Task to complete
Please copy out every line in the entries that includes the word "notifications".

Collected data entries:
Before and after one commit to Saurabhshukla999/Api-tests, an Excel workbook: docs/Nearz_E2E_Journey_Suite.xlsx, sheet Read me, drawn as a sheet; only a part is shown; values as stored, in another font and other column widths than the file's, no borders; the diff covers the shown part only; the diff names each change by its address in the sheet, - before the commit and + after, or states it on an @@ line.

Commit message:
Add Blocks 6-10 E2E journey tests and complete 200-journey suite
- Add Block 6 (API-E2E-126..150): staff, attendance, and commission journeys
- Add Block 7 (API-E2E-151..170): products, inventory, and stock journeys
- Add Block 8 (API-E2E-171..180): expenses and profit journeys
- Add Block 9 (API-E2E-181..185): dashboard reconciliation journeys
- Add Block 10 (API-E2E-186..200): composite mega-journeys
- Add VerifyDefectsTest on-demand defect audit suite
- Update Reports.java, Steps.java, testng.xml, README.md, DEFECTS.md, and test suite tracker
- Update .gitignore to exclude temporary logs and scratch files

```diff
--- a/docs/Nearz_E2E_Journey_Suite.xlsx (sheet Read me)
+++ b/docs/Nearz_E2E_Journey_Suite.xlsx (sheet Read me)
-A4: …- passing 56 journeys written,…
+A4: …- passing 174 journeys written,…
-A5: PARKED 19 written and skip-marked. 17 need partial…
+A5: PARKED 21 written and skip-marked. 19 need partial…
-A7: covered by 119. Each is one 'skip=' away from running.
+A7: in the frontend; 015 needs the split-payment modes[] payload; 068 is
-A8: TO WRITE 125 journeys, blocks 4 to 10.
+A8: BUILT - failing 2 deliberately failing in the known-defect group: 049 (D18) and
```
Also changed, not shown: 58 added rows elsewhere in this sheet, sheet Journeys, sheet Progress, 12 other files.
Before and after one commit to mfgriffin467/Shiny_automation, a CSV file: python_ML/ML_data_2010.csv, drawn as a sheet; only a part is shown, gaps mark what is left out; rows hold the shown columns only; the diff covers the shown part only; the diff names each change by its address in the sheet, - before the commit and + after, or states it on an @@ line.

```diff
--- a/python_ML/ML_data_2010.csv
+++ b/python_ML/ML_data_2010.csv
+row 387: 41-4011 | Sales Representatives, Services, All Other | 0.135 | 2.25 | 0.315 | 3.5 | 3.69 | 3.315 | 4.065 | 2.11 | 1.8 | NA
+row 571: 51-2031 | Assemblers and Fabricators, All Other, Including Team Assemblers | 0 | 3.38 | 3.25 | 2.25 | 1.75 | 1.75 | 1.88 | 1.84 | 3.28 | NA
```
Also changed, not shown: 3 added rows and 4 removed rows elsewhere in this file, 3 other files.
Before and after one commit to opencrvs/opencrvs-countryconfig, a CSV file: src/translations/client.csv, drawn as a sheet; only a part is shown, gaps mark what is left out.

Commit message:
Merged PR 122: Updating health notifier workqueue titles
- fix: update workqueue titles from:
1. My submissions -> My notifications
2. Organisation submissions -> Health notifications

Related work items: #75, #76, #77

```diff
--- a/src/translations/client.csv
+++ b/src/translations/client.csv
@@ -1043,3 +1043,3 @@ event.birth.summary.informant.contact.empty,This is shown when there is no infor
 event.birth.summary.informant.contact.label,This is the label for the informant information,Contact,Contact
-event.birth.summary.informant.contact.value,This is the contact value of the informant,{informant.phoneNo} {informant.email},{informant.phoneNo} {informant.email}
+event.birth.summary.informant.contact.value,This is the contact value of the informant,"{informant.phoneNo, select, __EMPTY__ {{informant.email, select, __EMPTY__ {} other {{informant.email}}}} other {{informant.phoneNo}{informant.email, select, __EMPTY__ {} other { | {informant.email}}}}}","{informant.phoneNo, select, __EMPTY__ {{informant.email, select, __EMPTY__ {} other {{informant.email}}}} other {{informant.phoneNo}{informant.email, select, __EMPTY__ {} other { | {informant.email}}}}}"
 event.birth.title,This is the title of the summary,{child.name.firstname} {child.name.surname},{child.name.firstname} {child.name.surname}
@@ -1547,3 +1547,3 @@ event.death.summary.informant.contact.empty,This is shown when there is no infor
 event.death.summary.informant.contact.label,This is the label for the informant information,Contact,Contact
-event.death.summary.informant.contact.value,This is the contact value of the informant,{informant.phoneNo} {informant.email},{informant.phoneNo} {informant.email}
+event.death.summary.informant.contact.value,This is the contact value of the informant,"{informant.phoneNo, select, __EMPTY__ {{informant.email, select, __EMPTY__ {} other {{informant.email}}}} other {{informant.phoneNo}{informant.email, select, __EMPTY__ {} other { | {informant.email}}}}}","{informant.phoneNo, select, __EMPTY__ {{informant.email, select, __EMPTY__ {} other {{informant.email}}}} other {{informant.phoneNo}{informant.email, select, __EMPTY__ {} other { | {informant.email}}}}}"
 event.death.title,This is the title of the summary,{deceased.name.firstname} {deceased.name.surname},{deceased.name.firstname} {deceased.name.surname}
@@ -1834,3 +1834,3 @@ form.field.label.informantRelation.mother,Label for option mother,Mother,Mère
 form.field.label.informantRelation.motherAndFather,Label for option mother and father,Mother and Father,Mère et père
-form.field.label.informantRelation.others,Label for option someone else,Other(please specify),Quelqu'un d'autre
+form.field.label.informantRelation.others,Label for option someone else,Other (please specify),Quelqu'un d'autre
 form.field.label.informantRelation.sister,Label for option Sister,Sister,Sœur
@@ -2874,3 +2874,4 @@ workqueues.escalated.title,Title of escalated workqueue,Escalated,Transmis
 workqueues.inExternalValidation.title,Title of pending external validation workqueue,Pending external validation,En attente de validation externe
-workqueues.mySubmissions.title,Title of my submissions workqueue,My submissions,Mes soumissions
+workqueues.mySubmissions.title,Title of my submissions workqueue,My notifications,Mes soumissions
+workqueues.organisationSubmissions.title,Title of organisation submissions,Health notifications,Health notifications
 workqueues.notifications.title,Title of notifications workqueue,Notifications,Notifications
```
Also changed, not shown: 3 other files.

Task result
1. My submissions -> My notifications
2. Organisation submissions -> Health notifications
+workqueues.mySubmissions.title,Title of my submissions workqueue,My notifications,Mes soumissions
+workqueues.organisationSubmissions.title,Title of organisation submissions,Health notifications,Health notifications
 workqueues.notifications.title,Title of notifications workqueue,Notifications,Notifications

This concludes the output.